IRA or Individual Trading Accounts are one of the tax-advantaged savings alternatives that individuals can use to achieve a financially secure retirement. IRA accounts can offer different levels of risks, rates of return, penalties for early withdrawals, maturity periods, fees and minimum contribution limits. There are two types of IRAs, Roth IRAs and Traditional IRAs. Roth IRAs do not offer tax deductions for the amounts contributed, the distributions and earnings from a Roth IRA are not considered taxable income.
On the other hand, Traditional IRAs generally offer a tax deduction for contributions to the account and the earnings are allowed to grow tax-free. Distributions from a Traditional IRA are considered taxable income.
However, taxation is deferred to retirement when tax brackets are lower. Some of the best IRA accounts come in both traditional and Roth IRAs.
How to make the most out of IRA savings
Once an individual has decided which IRA is right for him or her, the next step is to ensure that they take full advantage of them. Some of the steps they can take include the following.
Baby Boomers can catch up
“Baby-boomer” refers to a member of the demographically large generation born between the end of WWII and the mid-1960s. The catch-up contributions give those approaching retirement the ability to make up for missed contributions. Individuals must turn 50 by the end of the contribution year to be eligible. For instance, an IRA holder who turns 50 on December 31st will be eligible for a catch-up contribution for that year. This is even if funds are deposited earlier in the year.
Spousal contributions are a method for wage earners to put aside funds for a non-working spouse’s retirement. A couple may contribute the annual maximum in each spouse’s IRA as long as one spouse earns at least as much as the contributions when combined.

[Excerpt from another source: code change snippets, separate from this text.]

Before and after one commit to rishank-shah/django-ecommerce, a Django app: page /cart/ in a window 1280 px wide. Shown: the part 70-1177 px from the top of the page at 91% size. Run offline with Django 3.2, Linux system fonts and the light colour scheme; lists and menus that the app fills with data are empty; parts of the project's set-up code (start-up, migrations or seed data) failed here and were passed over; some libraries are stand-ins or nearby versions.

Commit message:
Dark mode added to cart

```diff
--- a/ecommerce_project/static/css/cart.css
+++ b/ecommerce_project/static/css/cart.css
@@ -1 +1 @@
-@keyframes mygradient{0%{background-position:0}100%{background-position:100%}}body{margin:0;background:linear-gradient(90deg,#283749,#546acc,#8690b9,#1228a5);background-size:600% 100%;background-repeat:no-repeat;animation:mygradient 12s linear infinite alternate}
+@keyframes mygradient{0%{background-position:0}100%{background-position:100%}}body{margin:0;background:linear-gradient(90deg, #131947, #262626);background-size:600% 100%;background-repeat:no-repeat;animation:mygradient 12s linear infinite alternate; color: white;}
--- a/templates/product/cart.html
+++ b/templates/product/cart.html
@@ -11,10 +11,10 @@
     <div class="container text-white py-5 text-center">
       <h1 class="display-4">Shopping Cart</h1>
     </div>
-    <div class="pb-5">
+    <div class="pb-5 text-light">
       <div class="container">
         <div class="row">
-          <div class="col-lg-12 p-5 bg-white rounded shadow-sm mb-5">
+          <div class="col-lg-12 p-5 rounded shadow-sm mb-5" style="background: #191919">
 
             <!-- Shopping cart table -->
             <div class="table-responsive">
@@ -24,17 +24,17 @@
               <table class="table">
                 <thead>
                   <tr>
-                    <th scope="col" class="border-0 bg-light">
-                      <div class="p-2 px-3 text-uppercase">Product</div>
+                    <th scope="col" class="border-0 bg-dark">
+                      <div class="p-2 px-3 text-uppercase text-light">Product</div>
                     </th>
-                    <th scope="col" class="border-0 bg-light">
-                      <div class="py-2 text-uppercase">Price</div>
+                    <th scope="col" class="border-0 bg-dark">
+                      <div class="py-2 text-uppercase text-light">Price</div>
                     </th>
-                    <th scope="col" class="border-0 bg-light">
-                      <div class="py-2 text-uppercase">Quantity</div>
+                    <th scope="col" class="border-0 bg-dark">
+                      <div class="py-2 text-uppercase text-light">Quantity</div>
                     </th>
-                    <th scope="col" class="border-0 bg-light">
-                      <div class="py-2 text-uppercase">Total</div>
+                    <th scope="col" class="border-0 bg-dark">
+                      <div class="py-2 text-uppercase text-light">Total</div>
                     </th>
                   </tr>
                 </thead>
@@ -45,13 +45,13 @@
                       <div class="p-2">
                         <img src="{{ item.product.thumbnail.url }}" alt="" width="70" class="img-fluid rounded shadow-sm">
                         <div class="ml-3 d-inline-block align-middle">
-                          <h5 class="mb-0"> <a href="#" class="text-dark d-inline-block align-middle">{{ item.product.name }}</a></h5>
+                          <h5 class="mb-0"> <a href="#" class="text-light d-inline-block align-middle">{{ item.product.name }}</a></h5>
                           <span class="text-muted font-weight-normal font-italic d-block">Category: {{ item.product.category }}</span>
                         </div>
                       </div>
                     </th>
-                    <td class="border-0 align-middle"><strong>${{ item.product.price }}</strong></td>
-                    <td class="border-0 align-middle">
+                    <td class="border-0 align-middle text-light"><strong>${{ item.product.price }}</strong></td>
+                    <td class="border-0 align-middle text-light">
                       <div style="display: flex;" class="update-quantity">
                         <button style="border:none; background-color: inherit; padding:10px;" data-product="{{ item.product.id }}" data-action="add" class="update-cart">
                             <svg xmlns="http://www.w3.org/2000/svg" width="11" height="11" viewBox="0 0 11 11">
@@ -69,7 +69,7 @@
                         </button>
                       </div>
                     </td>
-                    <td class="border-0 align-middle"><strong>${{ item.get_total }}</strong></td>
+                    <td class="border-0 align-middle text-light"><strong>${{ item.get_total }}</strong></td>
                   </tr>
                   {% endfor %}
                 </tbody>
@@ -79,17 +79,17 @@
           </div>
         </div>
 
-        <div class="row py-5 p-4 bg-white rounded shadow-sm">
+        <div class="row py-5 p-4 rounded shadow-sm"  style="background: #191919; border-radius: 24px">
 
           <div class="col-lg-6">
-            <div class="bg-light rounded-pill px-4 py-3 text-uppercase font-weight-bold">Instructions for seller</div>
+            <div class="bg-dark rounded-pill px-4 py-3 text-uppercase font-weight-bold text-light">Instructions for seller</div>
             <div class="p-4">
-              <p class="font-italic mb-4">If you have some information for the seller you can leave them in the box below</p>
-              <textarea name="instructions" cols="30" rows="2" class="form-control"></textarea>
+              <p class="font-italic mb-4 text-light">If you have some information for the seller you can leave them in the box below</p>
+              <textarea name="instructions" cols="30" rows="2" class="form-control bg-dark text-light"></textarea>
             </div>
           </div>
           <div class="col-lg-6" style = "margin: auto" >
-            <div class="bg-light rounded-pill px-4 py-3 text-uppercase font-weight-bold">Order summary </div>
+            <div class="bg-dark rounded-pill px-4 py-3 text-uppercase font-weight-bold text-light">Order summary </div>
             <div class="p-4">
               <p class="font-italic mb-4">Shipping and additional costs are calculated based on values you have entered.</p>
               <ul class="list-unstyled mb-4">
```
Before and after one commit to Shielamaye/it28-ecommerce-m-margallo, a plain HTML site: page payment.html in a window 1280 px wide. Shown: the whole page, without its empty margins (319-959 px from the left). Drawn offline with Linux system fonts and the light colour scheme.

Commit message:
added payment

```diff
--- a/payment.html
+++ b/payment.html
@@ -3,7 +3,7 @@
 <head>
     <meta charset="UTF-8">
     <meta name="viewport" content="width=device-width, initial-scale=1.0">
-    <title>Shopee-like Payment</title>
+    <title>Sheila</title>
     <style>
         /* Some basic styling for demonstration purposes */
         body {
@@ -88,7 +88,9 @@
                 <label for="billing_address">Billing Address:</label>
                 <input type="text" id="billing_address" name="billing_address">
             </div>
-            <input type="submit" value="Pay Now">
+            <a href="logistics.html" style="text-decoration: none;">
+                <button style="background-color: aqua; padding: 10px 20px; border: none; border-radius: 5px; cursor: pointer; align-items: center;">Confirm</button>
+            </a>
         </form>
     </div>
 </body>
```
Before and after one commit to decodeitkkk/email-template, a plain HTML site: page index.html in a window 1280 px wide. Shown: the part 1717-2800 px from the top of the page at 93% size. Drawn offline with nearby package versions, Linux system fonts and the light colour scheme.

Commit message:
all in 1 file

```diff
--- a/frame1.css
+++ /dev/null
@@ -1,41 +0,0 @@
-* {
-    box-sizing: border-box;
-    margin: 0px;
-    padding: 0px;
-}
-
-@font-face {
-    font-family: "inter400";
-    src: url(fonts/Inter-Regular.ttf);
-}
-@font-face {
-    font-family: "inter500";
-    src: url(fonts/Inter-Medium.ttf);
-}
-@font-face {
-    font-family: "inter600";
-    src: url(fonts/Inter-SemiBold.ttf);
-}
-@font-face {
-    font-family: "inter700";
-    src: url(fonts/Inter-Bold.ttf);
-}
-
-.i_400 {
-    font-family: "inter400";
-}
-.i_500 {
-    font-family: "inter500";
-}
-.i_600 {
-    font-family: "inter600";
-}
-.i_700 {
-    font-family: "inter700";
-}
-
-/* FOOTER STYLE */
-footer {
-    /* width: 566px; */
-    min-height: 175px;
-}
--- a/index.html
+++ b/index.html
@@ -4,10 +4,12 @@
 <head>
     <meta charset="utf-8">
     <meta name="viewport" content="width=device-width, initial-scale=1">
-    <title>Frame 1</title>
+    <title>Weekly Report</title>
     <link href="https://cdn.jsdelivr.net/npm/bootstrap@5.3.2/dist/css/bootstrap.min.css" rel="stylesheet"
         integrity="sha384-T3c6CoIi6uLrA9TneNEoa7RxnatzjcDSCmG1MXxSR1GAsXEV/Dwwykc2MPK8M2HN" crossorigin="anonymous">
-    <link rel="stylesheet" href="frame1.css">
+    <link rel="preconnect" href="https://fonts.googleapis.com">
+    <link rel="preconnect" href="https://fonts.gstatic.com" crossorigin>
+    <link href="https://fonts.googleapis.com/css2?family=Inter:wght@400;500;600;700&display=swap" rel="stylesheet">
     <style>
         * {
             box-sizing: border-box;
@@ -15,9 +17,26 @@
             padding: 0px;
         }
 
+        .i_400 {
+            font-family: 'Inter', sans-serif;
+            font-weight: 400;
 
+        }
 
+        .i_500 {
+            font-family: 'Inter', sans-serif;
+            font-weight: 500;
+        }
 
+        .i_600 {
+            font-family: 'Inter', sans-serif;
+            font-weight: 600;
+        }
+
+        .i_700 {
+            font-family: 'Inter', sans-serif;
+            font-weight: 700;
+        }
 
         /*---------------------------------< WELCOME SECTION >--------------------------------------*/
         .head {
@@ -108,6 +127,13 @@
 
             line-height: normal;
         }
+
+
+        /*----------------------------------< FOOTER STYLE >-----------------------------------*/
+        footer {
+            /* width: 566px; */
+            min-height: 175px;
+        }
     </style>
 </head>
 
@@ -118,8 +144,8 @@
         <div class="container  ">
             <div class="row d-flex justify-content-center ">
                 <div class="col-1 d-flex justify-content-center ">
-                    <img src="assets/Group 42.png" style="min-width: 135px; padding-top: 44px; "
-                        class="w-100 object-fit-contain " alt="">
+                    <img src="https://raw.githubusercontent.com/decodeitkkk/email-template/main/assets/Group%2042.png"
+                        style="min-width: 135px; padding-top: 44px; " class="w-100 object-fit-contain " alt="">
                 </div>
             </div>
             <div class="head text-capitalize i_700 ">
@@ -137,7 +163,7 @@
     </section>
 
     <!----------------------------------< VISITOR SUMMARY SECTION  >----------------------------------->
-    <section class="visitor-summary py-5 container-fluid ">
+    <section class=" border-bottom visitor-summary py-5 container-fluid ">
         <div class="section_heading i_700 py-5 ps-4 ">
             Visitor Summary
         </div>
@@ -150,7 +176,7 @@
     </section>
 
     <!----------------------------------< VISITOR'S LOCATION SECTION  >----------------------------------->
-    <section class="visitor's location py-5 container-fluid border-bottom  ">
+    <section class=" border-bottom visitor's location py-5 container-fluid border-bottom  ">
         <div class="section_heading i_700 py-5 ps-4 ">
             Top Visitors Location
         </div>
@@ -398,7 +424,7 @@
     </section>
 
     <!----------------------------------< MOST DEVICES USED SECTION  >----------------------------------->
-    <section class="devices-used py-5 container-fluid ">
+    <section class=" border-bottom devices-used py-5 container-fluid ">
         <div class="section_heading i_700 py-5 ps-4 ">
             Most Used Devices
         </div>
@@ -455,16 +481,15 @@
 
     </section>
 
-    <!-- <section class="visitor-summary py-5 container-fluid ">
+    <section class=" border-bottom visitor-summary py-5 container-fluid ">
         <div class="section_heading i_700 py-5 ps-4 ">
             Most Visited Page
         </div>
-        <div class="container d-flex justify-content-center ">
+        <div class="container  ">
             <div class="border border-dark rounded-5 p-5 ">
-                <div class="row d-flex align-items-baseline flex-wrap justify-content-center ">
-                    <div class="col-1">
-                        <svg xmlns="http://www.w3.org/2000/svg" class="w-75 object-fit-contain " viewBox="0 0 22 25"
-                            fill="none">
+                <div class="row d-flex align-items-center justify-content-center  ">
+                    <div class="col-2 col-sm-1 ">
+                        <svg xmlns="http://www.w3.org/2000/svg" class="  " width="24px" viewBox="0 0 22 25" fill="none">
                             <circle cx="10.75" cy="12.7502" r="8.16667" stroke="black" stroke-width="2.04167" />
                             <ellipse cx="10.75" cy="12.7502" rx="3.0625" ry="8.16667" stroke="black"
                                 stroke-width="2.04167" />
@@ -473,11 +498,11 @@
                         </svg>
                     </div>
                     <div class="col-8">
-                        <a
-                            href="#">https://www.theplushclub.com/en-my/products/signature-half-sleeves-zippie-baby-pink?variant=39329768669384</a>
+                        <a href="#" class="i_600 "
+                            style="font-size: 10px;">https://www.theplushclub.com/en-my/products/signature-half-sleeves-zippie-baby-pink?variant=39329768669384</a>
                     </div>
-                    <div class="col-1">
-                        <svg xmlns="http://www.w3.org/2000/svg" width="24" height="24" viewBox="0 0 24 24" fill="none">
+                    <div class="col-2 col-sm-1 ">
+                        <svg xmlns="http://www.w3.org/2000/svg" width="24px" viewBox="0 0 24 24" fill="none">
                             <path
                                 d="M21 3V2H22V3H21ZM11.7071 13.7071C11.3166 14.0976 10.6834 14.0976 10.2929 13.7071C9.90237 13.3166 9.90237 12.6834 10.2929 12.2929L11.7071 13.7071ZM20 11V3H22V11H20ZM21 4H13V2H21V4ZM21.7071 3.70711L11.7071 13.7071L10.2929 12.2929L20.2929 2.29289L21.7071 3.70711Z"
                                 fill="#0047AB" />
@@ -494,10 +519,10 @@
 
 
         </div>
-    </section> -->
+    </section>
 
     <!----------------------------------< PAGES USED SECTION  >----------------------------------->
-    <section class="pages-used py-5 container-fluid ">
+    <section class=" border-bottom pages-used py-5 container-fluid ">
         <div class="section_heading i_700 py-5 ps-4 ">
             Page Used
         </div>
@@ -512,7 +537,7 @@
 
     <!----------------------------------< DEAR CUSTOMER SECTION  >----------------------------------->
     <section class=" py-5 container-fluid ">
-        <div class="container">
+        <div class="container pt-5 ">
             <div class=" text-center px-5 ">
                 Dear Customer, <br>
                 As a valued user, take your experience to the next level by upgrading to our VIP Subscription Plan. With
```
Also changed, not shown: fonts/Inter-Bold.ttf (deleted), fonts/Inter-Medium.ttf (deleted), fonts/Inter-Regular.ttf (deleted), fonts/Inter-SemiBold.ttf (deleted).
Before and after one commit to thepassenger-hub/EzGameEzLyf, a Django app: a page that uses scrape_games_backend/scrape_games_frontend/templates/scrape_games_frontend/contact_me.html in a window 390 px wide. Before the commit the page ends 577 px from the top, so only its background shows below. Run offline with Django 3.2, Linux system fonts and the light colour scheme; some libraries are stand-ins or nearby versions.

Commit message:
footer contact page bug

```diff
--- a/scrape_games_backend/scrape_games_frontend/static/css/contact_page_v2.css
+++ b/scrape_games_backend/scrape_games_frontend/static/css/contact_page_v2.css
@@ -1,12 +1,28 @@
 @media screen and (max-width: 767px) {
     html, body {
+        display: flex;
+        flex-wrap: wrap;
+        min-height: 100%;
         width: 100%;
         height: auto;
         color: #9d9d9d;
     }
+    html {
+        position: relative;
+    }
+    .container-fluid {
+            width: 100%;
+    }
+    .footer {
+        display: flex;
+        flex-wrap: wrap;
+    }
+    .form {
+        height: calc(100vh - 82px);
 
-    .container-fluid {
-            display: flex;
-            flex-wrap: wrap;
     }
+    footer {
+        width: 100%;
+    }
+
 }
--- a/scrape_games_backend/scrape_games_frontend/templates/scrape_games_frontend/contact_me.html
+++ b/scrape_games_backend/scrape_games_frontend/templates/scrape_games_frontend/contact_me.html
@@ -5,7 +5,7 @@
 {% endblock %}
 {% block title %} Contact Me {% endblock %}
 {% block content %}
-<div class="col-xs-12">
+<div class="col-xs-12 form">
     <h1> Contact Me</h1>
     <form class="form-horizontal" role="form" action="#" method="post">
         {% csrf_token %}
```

An early start
Individuals should look to invest more money at an earlier age. This will give retirement assets more time to grow.
Funding IRAs early in the year
The deadline to make IRA contributions is always April 15th of the next year. However, one can fund their IRA as early as January 1st of the current year. This way they can capture an additional 15 months’ worth of interest or earnings, which can result in a dramatic difference over time.
When to consolidate IRA accounts?
It’s very common for people to have multiple retirement accounts. This can include IRAs opened over the years of the account balances left in the plans of former employers. Together, these assets may represent something significant. Some of the reasons to consolidate IRA accounts.
It is normally difficult to maintain an investment strategy which is an accurate representation of one’s goals, timing and risk tolerance with assets spread across multiple financial institutions. A single account can make it easier to determine whether a portfolio aligns with the investor’s retirement goals.
A self-directed IRA generally offers the ability to choose from a wide range of products such as stocks, bonds, mutual funds, annuities and more.
It is easier to monitor one’s progress and investment results when their retirement savings are in one place, as it will generate one statement instead of several. This simplifies things by providing a comprehensive report of all owned investment vehicles.
Reducing the number of accounts owned may also reduce account fees and other investment-related charges. Dealing with one account instead of several can simplify the distribution process. This includes complying with complex minimum distribution rules when one reaches 70 and a half. Also one can avoid the risk of losing track of retirement accounts or access to the account assets in case a former employer merges with another company or goes out of business.
IRAs can be a valuable tool for saving for retirement. The wide range of account features and investment options can make it challenging to select the most appropriate IRA. There are many educational resources available to educate people about the best IRA accounts to choose for this year.